More than half of America’s youngest adults — 56 percent of those ages 18 to 25 — are overweight or obese, according to Johns Hopkins research, published in JAMA.

Using data from a nationally representative sample of 8,015 people in that age bracket, the researchers compared average weights over the past four decades. In that time, that population’s average body mass index (BMI), a measure of body fat based on a person’s height and weight, had increased by 4.6 points — from 23.1 (considered normal weight) to 27.7 (considered overweight). That shifted the number of overweight young adults from about 18 percent in the late 1970s to nearly 24 percent by 2018.

The biggest spike in weight measurements, however, was in the prevalence of obesity, which increased from about 6 percent to nearly 33 percent. The percentage of those with a BMI indicating a normal weight (18.5 to 24.9) dropped from about 69 percent to 38 percent. BMI matters because being overweight or obese puts you at risk for a range of health problems, including high blood pressure, heart disease, osteoarthritis, Type 2 diabetes, sleep apnea and some cancers.

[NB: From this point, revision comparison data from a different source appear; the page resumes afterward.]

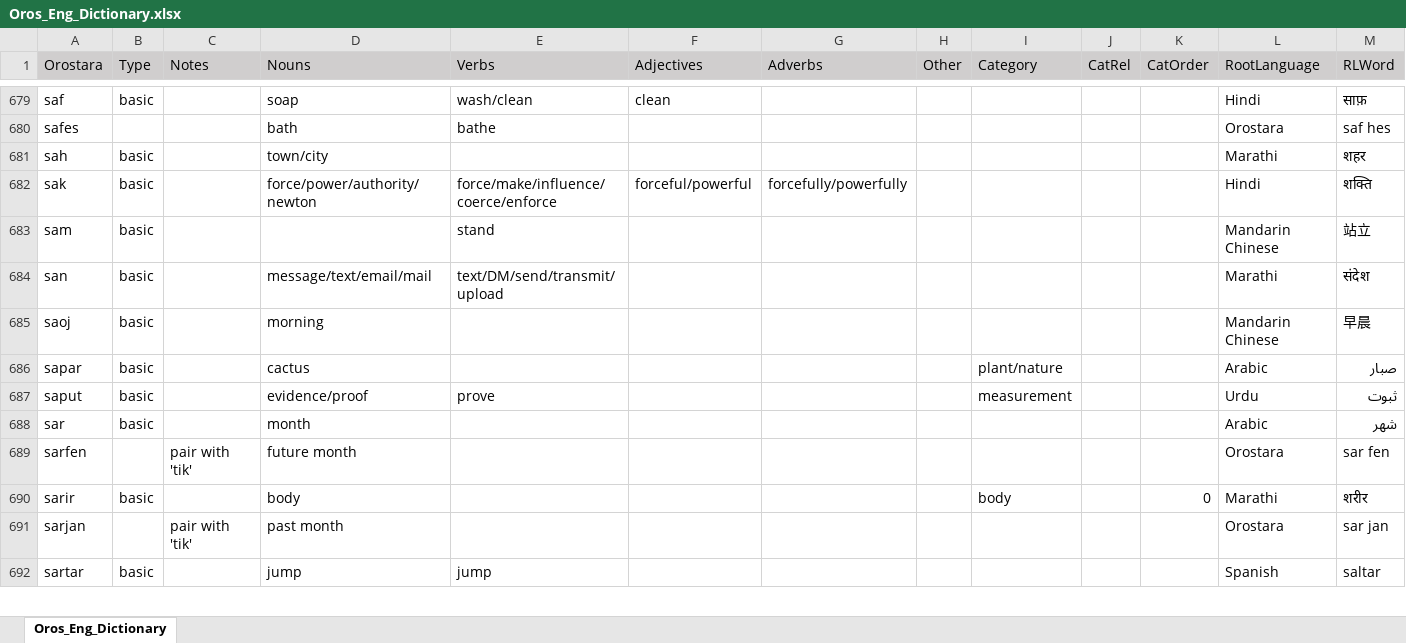
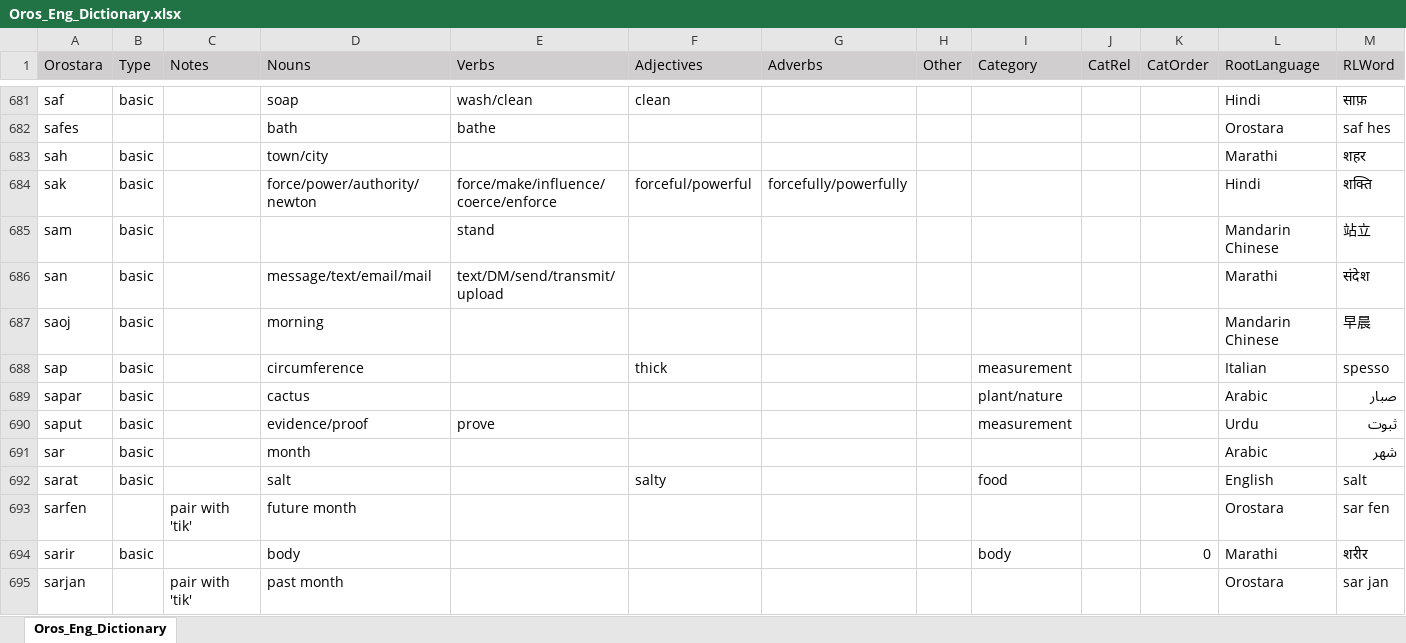
Before and after one commit to brushscape/Orostara-Dictionary, an Excel workbook: files/Oros_Eng_Dictionary.xlsx, sheet Oros_Eng_Dictionary, drawn as a sheet; only a part is shown, gaps mark what is left out; the shorter side is filled out with more unchanged rows; values as stored, in another font and other column widths than the file's, no borders; table styles not drawn; rows hold the shown columns only; the diff covers the shown part only; the diff names each change by its address in the sheet, - before the commit and + after, or states it on an @@ line.

```diff
--- a/files/Oros_Eng_Dictionary.xlsx (sheet Oros_Eng_Dictionary)
+++ b/files/Oros_Eng_Dictionary.xlsx (sheet Oros_Eng_Dictionary)
+row 688: sap | basic |  | circumference |  | thick |  |  | measurement |  |  | Italian | spesso
+row 692: sarat | basic |  | salt |  | salty |  |  | food |  |  | English | salt
```
Also changed, not shown: 23 added rows, 25 removed rows and 20 edited cells elsewhere in this sheet, 3 other files.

To determine your BMI, you can do the math yourself (divide your weight, in kilograms, by the square of your height, in meters — BMI is calculated in metric measurements) or let an online calculator do the computation. For those whose BMI falls in the overweight or obese category, indicating excess body fat, health experts generally encourage a change in eating habits and behaviors. In essence: Move more, eat less.

— Linda Searing